### PROBLEM
In the material below, find each line with the word "tools" and list it.

(Beginning of DATA SECTION)

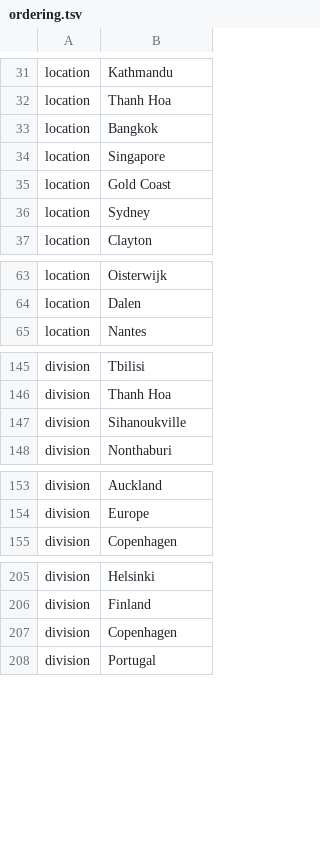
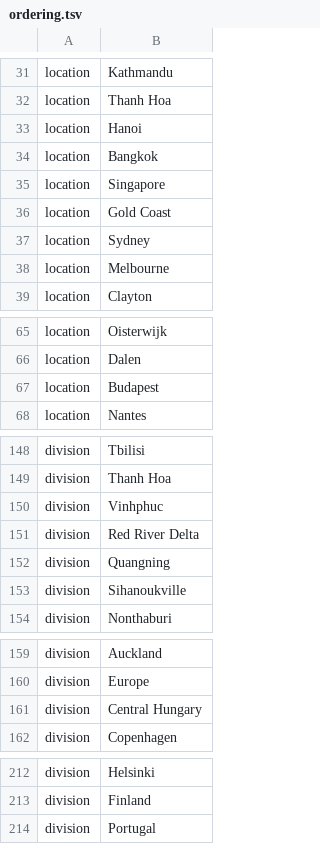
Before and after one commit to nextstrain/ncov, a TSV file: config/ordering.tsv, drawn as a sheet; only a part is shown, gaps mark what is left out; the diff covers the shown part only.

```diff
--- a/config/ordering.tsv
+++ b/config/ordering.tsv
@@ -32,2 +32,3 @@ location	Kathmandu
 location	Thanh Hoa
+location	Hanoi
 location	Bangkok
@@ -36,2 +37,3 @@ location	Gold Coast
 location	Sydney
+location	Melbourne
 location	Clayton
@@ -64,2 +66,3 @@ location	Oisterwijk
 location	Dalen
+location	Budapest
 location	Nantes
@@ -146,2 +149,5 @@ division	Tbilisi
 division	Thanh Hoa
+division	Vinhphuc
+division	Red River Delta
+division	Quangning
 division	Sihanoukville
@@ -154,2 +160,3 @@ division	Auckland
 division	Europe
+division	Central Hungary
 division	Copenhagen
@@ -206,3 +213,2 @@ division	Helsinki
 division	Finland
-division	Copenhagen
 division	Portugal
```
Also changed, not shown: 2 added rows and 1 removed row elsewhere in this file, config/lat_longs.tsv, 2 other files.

(End of DATA SECTION)
(Beginning of DATA SECTION)

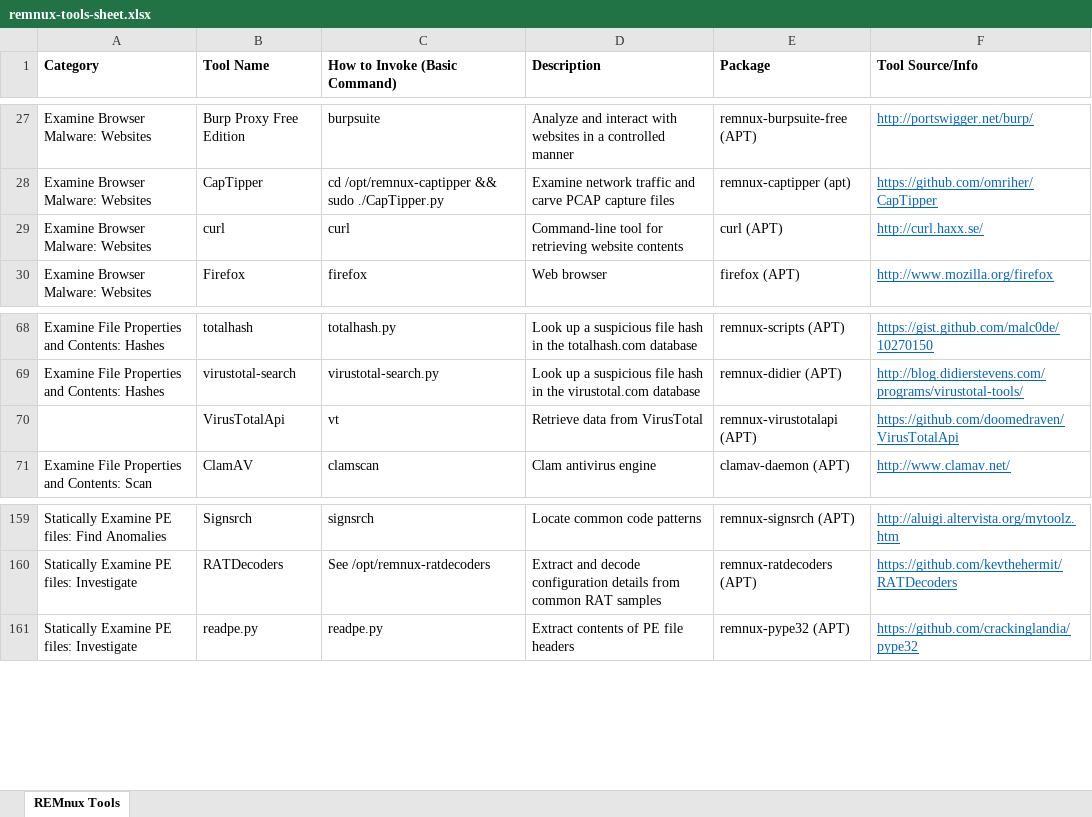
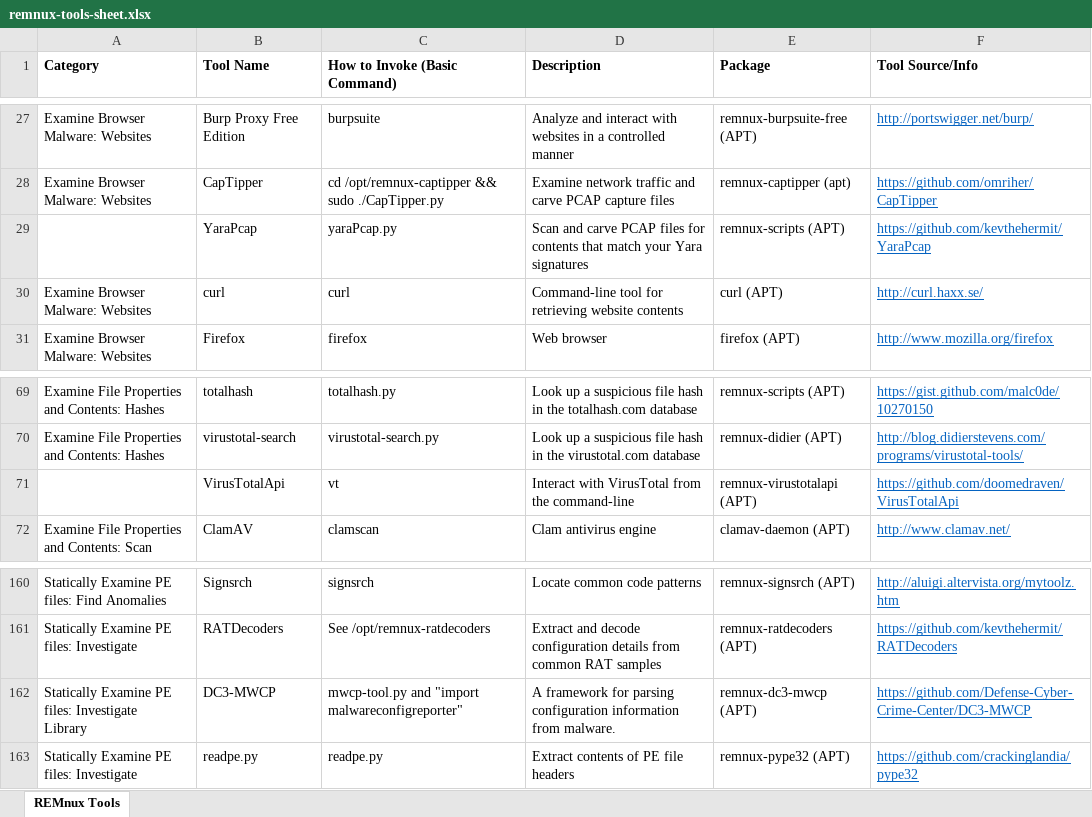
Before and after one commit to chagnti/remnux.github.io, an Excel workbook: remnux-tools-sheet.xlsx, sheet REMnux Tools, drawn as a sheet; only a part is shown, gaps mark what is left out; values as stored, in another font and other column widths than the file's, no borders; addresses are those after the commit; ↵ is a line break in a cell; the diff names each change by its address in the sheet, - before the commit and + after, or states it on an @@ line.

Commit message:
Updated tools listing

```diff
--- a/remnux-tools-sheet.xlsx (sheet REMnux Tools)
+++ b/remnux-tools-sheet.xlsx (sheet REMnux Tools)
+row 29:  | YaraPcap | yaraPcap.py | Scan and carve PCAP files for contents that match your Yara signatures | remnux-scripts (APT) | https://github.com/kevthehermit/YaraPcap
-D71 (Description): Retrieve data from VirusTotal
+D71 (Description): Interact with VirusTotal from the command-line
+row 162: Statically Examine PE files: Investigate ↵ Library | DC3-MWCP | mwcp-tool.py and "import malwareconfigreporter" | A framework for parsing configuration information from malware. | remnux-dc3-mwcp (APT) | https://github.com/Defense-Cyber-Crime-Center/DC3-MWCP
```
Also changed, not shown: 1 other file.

(End of DATA SECTION)
(Beginning of DATA SECTION)

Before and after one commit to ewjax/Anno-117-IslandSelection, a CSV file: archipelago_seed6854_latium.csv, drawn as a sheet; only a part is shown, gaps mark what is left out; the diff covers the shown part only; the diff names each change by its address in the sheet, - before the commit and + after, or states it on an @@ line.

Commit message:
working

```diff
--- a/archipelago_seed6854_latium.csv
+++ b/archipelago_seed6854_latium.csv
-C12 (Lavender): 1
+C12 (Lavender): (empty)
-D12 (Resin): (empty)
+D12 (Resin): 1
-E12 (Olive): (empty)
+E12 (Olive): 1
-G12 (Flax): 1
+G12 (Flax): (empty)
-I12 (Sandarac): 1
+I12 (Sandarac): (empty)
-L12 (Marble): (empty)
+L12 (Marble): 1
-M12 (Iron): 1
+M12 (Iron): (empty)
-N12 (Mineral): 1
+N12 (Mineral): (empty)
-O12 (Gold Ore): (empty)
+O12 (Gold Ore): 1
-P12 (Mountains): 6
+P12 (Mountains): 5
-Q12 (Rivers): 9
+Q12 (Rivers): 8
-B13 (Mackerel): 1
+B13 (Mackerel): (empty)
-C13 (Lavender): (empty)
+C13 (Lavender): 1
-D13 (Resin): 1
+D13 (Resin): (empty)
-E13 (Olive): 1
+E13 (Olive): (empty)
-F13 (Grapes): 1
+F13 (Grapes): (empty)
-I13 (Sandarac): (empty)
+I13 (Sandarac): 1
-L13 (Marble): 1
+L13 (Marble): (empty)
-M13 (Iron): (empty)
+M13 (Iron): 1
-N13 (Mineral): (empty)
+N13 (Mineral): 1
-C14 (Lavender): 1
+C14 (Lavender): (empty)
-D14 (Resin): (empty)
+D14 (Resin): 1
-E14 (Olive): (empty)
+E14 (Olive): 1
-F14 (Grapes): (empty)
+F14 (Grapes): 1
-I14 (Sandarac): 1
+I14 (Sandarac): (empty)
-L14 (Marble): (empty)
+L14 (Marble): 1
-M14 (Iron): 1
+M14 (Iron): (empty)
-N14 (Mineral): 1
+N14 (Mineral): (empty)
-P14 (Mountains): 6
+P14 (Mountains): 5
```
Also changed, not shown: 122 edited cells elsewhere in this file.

(End of DATA SECTION)

### RESULT FOR THIS EXERCISE
Before and after one commit to chagnti/remnux.github.io, an Excel workbook: remnux-tools-sheet.xlsx, sheet REMnux Tools, drawn as a sheet; only a part is shown, gaps mark what is left out; values as stored, in another font and other column widths than the file's, no borders; addresses are those after the commit; ↵ is a line break in a cell; the diff names each change by its address in the sheet, - before the commit and + after, or states it on an @@ line.
Updated tools listing
--- a/remnux-tools-sheet.xlsx (sheet REMnux Tools)
+++ b/remnux-tools-sheet.xlsx (sheet REMnux Tools)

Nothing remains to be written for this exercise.